- **What the task requires**: In the entries below, find each line with the word "project" and return it.

- **Data shown**:

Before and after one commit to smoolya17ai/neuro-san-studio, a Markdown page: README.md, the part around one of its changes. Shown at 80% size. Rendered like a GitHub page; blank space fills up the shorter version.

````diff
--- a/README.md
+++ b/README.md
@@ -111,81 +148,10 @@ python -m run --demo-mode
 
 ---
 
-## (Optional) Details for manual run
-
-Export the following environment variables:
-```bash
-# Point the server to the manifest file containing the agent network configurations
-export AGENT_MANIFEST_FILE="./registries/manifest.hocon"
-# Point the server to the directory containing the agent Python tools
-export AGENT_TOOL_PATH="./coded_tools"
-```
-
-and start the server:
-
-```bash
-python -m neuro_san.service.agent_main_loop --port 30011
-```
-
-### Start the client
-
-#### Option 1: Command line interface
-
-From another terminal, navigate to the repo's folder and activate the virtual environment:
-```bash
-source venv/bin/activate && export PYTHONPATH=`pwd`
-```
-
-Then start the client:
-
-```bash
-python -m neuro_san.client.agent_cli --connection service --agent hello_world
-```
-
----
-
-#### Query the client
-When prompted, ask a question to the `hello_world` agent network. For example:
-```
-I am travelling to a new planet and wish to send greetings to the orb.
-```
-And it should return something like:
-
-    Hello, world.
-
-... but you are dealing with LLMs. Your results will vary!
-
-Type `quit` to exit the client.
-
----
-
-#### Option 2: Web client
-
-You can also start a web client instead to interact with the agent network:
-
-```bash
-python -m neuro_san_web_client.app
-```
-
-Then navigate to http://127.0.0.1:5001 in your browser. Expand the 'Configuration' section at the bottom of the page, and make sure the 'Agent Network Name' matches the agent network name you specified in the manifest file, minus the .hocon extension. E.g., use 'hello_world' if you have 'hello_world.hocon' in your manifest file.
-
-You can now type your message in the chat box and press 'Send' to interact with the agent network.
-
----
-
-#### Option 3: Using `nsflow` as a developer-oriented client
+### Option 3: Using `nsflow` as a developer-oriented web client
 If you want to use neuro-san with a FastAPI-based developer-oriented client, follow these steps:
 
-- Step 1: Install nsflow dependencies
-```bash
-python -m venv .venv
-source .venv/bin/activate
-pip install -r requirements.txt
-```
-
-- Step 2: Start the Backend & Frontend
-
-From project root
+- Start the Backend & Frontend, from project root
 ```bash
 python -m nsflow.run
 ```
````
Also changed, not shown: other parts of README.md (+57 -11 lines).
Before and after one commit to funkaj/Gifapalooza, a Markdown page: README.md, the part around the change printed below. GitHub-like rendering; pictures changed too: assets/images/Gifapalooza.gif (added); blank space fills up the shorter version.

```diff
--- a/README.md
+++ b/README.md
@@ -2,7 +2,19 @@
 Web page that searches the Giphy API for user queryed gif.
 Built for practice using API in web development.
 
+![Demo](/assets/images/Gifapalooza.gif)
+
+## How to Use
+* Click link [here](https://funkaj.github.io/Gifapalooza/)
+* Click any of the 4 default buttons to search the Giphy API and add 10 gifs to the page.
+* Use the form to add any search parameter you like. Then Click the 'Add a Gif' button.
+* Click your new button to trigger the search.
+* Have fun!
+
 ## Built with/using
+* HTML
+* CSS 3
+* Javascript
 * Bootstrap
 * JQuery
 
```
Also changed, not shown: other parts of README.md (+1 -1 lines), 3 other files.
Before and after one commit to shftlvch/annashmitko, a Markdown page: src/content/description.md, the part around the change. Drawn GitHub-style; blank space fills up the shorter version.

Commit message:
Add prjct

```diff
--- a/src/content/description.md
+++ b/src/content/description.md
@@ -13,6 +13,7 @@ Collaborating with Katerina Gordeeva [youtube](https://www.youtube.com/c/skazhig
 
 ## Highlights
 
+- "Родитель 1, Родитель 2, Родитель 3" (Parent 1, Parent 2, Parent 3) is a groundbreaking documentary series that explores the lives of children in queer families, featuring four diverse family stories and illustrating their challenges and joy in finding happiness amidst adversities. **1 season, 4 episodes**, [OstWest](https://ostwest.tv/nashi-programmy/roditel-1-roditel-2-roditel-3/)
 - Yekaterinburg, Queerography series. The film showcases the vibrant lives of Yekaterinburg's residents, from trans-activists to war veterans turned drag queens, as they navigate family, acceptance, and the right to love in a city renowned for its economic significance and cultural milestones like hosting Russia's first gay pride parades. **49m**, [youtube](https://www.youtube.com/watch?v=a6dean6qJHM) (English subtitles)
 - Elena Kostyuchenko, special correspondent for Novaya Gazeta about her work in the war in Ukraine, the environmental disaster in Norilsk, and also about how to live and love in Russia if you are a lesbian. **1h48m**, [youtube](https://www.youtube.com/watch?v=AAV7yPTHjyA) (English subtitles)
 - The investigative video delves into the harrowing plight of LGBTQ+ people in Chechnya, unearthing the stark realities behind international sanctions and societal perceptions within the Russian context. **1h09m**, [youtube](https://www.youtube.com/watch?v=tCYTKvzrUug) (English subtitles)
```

- **Response area**:
-From project root
+- Start the Backend & Frontend, from project root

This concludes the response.